I do know why—partly. I’m ashamed of the bottles. That’s nothing new. However, it’s worse. I’ve been hoarding them over the last six months. Like one of those old people you see on the news: The eighty-nine-year-old woman dies, and when the police force the door of her home, they find newspapers going back to 1912 stacked to the ceiling in each room. Or the seventy-year-old man who’s squirreled away a hundred and fifty thousand tin cans has a heart attack, and the ambulance crew has to navigate the house inching through tiny vegetable-and-chili-lined footpaths.
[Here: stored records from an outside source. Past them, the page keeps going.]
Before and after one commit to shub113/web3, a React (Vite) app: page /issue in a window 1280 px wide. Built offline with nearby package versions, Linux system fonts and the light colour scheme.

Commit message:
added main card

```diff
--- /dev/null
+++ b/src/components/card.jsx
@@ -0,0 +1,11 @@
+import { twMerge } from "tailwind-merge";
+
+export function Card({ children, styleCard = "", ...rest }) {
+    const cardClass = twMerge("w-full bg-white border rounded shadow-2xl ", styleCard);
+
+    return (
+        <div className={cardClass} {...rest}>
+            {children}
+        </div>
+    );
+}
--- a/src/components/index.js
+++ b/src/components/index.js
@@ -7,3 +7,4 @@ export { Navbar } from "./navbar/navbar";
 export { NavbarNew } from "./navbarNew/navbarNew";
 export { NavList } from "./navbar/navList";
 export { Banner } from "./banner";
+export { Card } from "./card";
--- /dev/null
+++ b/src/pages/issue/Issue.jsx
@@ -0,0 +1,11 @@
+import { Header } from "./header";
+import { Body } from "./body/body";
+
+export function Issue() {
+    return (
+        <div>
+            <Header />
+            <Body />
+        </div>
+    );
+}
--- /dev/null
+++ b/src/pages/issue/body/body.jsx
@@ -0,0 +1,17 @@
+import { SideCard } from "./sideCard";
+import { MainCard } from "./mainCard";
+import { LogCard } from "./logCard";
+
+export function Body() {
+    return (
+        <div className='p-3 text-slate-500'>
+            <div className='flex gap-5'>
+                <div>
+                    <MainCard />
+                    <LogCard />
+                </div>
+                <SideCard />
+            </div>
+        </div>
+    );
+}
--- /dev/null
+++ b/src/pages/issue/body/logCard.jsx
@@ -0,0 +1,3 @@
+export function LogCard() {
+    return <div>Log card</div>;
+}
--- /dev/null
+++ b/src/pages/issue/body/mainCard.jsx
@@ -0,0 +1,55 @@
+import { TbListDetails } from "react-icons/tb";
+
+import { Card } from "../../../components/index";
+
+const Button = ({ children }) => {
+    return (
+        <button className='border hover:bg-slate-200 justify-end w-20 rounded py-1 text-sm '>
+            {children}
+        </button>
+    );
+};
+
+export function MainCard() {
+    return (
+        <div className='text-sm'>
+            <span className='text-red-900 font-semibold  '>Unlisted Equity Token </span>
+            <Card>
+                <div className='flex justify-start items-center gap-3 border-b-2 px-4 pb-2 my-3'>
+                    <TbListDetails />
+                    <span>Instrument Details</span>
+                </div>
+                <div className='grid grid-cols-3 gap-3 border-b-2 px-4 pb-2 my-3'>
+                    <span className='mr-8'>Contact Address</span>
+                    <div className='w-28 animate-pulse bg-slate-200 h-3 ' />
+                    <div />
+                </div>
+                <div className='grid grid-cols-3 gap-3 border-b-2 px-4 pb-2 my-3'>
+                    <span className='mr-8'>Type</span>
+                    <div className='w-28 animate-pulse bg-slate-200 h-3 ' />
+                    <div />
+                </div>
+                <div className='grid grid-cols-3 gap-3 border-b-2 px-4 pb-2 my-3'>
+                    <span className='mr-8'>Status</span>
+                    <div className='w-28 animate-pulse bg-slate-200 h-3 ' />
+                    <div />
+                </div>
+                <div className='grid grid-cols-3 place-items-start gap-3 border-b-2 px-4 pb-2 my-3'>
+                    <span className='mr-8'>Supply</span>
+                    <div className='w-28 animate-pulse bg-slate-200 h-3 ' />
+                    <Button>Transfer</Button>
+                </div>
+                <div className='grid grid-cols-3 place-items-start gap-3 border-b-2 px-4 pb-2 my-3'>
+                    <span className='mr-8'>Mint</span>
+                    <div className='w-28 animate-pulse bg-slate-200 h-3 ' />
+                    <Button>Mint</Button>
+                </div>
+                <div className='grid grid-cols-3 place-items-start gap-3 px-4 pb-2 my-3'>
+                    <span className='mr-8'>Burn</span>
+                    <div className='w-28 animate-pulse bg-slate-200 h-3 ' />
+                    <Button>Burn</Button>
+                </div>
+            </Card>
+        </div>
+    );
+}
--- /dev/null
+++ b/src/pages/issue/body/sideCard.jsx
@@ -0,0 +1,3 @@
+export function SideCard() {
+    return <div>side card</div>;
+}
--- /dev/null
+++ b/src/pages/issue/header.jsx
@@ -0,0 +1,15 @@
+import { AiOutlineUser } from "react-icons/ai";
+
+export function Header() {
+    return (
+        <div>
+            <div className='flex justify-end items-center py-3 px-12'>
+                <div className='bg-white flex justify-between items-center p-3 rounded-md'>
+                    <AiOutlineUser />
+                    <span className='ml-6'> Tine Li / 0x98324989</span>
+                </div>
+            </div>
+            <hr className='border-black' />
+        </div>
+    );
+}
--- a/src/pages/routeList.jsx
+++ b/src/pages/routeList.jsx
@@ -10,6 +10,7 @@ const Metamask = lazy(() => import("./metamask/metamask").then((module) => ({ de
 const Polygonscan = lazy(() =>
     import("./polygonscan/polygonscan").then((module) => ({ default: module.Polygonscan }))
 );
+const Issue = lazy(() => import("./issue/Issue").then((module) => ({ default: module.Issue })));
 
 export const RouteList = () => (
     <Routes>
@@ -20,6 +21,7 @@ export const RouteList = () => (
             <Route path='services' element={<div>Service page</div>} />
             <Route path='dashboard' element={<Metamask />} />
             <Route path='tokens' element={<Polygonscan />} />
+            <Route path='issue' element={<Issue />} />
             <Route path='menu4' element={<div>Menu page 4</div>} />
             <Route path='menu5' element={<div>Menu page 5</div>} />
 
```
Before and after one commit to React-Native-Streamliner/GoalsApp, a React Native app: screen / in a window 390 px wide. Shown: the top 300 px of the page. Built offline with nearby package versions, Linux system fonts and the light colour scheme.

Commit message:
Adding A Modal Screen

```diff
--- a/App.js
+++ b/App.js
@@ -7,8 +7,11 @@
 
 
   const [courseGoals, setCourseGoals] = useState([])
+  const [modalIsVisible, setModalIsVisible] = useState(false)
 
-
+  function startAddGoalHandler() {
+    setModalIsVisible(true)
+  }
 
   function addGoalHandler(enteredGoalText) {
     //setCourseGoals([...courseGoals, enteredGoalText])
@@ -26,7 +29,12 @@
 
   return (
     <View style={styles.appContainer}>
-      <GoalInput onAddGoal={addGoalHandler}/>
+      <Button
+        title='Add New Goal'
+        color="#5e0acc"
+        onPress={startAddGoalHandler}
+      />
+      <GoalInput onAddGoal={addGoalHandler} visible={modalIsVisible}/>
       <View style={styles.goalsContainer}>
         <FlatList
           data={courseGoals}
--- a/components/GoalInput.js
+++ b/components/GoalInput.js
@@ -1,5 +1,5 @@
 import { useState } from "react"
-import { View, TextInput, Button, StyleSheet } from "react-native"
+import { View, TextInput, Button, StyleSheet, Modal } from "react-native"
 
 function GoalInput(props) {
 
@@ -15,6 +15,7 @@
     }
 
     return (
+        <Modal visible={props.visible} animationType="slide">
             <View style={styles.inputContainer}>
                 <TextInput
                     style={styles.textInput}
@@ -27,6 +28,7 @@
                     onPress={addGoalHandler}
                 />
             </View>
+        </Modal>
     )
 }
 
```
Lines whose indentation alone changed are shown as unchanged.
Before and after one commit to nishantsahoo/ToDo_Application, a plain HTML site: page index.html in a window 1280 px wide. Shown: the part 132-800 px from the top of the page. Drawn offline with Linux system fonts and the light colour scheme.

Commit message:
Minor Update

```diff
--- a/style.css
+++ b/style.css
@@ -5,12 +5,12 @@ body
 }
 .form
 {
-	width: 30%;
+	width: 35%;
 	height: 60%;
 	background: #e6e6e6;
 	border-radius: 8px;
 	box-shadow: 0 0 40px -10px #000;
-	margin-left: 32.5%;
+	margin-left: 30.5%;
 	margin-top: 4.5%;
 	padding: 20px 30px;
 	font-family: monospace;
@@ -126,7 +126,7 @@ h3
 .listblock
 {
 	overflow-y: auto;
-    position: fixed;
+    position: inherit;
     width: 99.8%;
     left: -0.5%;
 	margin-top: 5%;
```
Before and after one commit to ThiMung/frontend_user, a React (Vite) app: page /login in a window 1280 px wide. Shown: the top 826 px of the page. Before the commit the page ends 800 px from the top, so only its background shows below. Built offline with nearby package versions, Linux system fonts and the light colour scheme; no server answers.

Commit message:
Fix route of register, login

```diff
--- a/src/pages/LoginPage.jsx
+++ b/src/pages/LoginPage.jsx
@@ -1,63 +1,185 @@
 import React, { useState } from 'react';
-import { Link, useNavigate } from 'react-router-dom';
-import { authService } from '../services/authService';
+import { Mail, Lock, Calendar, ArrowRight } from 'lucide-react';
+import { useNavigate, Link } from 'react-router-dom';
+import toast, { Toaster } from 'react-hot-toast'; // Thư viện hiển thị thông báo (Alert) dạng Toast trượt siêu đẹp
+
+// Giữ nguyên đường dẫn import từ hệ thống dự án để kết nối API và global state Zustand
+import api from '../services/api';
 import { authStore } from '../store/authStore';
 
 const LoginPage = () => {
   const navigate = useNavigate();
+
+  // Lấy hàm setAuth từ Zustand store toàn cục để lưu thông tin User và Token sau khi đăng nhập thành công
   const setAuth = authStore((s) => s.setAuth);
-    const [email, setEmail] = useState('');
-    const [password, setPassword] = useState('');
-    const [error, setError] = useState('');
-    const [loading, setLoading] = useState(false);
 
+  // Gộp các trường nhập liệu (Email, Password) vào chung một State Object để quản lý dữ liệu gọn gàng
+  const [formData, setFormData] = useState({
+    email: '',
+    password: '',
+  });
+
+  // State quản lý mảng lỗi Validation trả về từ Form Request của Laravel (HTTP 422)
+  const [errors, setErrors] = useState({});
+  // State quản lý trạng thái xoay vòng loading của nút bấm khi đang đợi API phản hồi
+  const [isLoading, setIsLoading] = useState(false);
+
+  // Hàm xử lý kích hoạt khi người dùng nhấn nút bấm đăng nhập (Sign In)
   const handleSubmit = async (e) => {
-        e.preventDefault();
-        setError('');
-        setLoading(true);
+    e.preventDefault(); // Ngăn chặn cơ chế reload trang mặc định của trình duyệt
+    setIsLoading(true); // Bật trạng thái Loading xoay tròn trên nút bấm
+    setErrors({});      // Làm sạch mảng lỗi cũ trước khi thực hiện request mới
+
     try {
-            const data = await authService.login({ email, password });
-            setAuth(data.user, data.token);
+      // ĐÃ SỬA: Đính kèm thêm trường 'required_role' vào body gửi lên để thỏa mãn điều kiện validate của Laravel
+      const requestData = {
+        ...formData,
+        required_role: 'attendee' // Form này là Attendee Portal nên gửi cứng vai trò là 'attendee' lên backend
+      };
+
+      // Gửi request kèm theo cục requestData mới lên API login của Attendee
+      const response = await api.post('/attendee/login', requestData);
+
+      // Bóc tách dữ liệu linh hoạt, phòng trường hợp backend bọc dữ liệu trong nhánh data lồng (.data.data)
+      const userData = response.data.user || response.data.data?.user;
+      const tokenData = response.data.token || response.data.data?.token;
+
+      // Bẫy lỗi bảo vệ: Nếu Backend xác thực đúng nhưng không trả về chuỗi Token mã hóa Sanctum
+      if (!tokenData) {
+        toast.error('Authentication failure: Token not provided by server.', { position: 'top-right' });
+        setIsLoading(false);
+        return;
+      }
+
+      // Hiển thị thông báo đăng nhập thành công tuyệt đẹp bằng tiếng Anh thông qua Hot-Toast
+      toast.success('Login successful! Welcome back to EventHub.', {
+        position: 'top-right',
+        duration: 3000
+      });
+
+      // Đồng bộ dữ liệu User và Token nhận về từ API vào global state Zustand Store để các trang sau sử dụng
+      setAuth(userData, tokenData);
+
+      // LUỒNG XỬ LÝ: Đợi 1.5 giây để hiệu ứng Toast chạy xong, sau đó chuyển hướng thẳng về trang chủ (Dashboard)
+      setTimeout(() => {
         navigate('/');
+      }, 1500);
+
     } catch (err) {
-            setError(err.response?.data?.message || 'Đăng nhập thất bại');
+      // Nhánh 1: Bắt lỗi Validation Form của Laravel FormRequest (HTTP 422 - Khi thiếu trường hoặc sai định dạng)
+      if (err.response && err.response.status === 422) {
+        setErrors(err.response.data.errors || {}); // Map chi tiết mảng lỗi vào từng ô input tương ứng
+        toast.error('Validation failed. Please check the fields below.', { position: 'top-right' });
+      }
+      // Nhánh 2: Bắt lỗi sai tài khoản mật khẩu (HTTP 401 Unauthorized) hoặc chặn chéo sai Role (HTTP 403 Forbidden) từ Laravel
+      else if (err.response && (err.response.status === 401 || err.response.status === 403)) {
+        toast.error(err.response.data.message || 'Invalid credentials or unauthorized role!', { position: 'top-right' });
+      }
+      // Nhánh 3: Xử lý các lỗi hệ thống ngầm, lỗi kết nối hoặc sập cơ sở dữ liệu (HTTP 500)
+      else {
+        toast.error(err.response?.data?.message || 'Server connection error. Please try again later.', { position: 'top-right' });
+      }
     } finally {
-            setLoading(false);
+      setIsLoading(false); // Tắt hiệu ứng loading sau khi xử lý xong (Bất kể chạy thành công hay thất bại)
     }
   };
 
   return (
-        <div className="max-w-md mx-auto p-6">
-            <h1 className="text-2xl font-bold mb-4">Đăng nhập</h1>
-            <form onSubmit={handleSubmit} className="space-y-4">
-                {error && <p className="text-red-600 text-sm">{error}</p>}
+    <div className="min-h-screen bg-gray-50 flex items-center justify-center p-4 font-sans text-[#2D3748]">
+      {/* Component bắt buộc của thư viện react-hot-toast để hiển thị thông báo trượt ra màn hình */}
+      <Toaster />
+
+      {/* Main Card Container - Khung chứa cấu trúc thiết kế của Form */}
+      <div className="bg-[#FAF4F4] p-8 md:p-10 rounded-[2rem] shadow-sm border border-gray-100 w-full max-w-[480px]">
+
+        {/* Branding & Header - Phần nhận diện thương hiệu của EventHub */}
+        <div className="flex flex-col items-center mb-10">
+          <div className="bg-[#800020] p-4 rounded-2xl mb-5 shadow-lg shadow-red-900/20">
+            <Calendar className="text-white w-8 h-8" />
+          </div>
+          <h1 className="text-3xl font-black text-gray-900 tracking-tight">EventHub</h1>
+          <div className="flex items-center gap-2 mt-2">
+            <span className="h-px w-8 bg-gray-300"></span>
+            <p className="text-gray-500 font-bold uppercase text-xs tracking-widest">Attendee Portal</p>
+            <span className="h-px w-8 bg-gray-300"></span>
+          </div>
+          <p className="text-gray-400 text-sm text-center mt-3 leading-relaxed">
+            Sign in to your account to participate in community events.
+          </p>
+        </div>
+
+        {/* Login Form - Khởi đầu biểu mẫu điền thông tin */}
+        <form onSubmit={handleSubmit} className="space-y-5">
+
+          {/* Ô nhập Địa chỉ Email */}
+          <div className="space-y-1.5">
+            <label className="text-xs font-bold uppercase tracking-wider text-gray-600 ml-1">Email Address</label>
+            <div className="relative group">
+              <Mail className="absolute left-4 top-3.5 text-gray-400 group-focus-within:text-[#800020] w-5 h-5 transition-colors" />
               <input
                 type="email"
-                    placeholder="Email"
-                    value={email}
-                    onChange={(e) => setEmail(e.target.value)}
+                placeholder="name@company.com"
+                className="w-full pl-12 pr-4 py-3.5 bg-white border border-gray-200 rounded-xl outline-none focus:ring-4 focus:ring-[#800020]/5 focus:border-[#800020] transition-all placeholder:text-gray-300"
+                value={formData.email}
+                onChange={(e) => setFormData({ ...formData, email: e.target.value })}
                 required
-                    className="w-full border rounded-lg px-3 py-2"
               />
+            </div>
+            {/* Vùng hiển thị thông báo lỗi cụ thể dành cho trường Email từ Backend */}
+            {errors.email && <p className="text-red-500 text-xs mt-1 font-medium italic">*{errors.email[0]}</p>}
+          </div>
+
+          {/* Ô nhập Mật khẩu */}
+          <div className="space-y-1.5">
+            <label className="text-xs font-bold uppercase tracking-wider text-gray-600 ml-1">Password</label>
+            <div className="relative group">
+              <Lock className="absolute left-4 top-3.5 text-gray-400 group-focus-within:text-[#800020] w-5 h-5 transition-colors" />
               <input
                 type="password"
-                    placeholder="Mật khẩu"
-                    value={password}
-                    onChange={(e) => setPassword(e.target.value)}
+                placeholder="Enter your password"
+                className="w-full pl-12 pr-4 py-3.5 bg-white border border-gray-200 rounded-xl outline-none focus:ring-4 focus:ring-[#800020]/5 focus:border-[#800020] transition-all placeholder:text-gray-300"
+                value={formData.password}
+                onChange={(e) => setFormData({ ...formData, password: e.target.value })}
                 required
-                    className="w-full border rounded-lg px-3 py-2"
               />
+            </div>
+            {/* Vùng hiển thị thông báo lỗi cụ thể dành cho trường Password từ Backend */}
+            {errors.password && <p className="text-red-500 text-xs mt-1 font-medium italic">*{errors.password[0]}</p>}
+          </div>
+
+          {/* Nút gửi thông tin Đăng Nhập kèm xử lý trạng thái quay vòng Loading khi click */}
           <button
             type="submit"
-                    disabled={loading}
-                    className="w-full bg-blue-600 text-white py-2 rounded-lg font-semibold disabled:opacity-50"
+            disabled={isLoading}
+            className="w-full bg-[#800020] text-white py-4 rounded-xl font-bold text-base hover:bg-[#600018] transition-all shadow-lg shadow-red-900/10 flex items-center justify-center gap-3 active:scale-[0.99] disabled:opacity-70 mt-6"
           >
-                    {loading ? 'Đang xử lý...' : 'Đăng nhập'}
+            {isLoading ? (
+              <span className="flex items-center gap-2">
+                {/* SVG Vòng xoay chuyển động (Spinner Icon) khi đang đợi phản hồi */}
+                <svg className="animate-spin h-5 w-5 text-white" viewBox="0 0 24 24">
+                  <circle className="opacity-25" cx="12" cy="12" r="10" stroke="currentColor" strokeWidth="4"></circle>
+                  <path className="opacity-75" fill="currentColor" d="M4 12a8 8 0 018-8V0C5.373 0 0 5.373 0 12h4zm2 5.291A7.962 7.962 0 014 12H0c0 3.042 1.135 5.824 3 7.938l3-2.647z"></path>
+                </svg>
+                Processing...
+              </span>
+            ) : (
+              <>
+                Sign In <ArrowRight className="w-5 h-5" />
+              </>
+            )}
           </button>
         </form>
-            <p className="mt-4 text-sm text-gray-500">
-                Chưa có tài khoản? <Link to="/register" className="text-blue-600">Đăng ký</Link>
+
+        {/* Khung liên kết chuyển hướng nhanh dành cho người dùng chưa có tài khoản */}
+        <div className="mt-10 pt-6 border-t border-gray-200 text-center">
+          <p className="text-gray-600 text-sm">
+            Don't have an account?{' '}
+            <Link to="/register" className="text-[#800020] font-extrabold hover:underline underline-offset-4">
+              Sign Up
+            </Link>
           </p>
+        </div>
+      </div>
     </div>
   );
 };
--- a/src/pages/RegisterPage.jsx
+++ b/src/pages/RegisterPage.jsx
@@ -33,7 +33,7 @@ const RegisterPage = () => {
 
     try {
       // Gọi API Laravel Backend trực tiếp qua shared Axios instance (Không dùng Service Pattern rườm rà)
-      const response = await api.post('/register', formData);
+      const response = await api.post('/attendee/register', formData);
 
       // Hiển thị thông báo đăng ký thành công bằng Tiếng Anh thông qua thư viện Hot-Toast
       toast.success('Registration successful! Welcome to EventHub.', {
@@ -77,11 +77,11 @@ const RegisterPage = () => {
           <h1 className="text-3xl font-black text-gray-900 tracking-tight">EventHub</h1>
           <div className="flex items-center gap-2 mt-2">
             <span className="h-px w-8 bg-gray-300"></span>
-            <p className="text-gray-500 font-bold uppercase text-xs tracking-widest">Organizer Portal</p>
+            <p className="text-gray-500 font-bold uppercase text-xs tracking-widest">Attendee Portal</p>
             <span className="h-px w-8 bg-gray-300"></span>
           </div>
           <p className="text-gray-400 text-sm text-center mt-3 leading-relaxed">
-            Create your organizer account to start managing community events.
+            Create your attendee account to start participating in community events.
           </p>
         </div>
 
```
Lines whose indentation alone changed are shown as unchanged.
Except my apartment would be lined with empty wine bottles.
Last night I think I had a dream that something was crawling on my neck. I reached up and grabbed it and threw it across the room. I heard it thump. This morning I checked to see if a dead mouse or rat body was splayed against the wall. Nothing. It still felt more like a memory than a dream. I took out the trash. I walked down to the dumpster in the parking lot. Seven trips. Fifteen bags. They all clinked.
I scrubbed down the apartment when I was done. Midafternoon, Kroger. I loaded mousetraps and an early edition of the Sunday paper into the cart so that, respectively, I could stalk stray rodents and look over the classifieds. I wanted the perfect Sunday morning breakfast morsel. Pondering the merits of Lucky Charms vs. Eggo waffles, my concentration lapsed and I cruised the aisles on autopilot.
I froze when I realized where I was. I’d turned down the aisle to my old stomping grounds, and I was trapped, adrift in a gleaming river of coaxing libations. My eyes focused on a 1.5 liter Zinfandel. Dark, plummy undertones beckoned below a layer of green glass. My mouth filled with saliva, pooling under my tongue like I was one of Pavlov’s dogs.
I swallowed and spun the cart around with military precision. Then I ran. I ran, and I speed-walked through the store in alternating bursts. Most people averted their gaze as I passed. The running, the tears, the speed-walking, the tears, the running. Take your pick. Any of it could have put their city-dwelling isolationist instincts on alert. But halfway down the soup and pasta aisle, a sixty-ish lady in an ankle-length red velour robe and leopard-print heels stared at me in disgust. Like I was some shameful oddity. Like there wasn’t plenty of crazy to choose from on that aisle. I kept going, a study in rolling commotion.
I slowed to a pure walk as I reached a checkout lane.
The clerk and the security guard had been watching my approach and stood side by side. “You in a hurry?” the guard said. “You can’t run in here, makin’ trouble.”
I wiped my cheeks with one hand and began unloading the cart with the other.
“I’m good.” I flashed him a smile. “No more trouble.”